WHAT NEEDS TO BE DONE
Where a line of the data below has the string "band", copy that line.

Front-end code edit data
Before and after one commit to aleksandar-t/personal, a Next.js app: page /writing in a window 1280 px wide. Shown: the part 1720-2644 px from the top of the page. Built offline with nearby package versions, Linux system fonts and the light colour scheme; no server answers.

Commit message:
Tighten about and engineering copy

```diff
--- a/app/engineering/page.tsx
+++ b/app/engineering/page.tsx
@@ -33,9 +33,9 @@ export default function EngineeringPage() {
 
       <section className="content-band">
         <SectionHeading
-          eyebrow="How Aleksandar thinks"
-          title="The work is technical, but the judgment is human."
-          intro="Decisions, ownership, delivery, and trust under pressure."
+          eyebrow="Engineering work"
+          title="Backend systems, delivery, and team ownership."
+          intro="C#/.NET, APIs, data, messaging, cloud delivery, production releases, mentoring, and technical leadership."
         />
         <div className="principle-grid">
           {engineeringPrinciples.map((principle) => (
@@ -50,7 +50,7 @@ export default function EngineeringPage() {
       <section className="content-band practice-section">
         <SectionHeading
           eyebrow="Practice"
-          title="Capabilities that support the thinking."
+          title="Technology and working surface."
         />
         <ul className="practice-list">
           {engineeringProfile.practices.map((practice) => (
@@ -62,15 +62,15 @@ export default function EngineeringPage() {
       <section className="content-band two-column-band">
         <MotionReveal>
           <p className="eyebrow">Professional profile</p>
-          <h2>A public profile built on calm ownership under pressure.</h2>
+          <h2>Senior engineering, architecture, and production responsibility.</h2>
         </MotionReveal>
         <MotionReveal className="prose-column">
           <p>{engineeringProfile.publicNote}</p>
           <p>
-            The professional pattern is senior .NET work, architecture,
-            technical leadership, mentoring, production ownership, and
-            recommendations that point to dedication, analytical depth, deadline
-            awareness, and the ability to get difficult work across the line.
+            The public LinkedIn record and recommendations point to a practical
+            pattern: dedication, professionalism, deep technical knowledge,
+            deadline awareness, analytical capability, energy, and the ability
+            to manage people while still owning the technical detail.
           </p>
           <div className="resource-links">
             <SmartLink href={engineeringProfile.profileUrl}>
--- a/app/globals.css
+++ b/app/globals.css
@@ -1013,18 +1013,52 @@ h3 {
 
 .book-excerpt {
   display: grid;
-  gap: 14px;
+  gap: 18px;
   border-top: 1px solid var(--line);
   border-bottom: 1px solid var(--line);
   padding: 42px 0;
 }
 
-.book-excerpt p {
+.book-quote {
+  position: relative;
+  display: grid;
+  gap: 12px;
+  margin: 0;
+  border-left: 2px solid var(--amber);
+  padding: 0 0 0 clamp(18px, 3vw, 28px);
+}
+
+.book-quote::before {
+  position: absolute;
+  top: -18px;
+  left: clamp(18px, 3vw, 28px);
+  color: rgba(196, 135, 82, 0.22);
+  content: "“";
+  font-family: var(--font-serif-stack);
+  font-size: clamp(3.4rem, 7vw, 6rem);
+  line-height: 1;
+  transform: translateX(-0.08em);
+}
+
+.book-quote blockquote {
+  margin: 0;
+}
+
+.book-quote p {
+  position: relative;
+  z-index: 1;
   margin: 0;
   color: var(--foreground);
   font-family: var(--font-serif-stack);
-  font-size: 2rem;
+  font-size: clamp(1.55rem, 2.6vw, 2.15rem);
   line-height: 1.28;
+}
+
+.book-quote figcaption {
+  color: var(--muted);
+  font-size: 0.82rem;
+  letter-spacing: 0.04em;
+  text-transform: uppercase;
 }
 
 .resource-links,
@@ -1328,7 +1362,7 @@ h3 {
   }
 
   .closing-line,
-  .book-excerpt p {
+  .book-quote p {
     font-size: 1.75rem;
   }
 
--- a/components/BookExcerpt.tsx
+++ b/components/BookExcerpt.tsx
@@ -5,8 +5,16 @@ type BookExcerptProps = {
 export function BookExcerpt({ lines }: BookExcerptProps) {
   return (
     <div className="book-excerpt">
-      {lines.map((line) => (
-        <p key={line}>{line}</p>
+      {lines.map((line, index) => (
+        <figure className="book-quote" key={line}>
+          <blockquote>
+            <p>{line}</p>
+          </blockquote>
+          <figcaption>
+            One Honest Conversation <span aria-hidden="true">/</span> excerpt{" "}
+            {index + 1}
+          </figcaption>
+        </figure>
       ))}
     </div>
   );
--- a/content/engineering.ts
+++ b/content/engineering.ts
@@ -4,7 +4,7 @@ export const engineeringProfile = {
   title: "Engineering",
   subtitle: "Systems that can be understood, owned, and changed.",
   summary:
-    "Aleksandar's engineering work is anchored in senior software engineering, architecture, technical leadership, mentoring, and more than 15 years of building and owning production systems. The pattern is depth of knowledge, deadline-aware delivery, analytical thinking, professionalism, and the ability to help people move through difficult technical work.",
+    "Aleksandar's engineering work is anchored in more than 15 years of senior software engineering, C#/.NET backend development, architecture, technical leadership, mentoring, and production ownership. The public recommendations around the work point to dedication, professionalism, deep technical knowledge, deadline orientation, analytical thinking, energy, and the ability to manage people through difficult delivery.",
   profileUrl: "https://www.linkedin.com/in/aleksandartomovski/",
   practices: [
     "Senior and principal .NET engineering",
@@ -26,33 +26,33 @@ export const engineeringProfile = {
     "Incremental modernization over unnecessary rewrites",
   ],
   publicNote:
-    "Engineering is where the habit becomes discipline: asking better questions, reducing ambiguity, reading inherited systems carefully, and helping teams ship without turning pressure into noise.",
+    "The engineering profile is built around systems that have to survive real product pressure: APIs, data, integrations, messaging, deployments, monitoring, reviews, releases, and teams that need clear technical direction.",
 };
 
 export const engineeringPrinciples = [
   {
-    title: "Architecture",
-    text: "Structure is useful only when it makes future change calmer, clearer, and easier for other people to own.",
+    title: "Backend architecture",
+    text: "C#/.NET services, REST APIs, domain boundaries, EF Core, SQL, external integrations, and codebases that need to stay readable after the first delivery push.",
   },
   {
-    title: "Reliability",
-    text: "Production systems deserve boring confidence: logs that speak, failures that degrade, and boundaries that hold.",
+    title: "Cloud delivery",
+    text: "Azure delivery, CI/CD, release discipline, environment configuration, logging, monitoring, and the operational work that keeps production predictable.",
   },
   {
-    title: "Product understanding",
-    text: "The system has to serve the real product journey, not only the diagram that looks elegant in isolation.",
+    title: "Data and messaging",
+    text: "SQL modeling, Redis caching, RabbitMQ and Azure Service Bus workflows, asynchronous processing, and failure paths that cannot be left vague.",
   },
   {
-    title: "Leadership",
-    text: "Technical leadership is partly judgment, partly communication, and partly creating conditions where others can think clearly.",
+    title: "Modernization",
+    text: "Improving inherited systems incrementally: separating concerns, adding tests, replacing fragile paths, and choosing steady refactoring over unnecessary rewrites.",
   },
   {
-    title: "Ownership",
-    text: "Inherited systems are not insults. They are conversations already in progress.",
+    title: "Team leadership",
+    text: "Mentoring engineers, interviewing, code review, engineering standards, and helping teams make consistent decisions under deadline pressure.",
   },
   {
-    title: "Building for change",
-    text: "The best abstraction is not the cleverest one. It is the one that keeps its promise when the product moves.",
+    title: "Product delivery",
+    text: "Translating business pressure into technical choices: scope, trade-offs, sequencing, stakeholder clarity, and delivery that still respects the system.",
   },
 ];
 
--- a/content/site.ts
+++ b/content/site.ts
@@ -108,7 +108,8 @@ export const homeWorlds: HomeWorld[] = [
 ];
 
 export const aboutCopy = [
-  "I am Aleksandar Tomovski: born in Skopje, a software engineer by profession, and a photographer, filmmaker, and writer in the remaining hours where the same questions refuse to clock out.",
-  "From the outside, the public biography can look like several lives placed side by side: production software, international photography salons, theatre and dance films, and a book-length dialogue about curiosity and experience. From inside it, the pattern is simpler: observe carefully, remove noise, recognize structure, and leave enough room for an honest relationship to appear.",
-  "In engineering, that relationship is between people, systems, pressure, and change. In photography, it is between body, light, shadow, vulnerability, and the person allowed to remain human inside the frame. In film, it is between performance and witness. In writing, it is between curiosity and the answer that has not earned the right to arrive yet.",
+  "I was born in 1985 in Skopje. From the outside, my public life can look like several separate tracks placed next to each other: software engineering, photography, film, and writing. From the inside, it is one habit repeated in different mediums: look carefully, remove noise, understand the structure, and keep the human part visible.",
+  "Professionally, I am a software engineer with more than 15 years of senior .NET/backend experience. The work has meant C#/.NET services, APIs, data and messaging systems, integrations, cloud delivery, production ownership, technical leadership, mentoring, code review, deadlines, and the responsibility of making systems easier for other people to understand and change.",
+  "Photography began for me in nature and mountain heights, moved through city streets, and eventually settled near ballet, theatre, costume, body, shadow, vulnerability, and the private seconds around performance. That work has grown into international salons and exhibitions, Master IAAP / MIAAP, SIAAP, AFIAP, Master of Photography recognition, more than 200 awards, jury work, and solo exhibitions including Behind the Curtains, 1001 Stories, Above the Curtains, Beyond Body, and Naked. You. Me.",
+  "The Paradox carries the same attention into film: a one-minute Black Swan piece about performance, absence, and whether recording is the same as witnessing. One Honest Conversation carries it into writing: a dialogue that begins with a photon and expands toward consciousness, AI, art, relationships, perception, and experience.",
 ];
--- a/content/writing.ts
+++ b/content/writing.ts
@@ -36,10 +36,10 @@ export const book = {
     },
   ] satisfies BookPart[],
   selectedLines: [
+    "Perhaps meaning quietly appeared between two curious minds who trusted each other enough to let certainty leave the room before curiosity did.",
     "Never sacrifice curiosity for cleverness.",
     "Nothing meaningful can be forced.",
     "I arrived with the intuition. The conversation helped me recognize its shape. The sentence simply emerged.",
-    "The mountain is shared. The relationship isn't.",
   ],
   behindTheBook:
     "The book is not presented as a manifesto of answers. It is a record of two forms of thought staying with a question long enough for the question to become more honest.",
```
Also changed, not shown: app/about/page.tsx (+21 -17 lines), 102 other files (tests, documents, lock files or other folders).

SOLUTION TO THIS PROBLEM
       <section className="content-band">
       <section className="content-band practice-section">
       <section className="content-band two-column-band">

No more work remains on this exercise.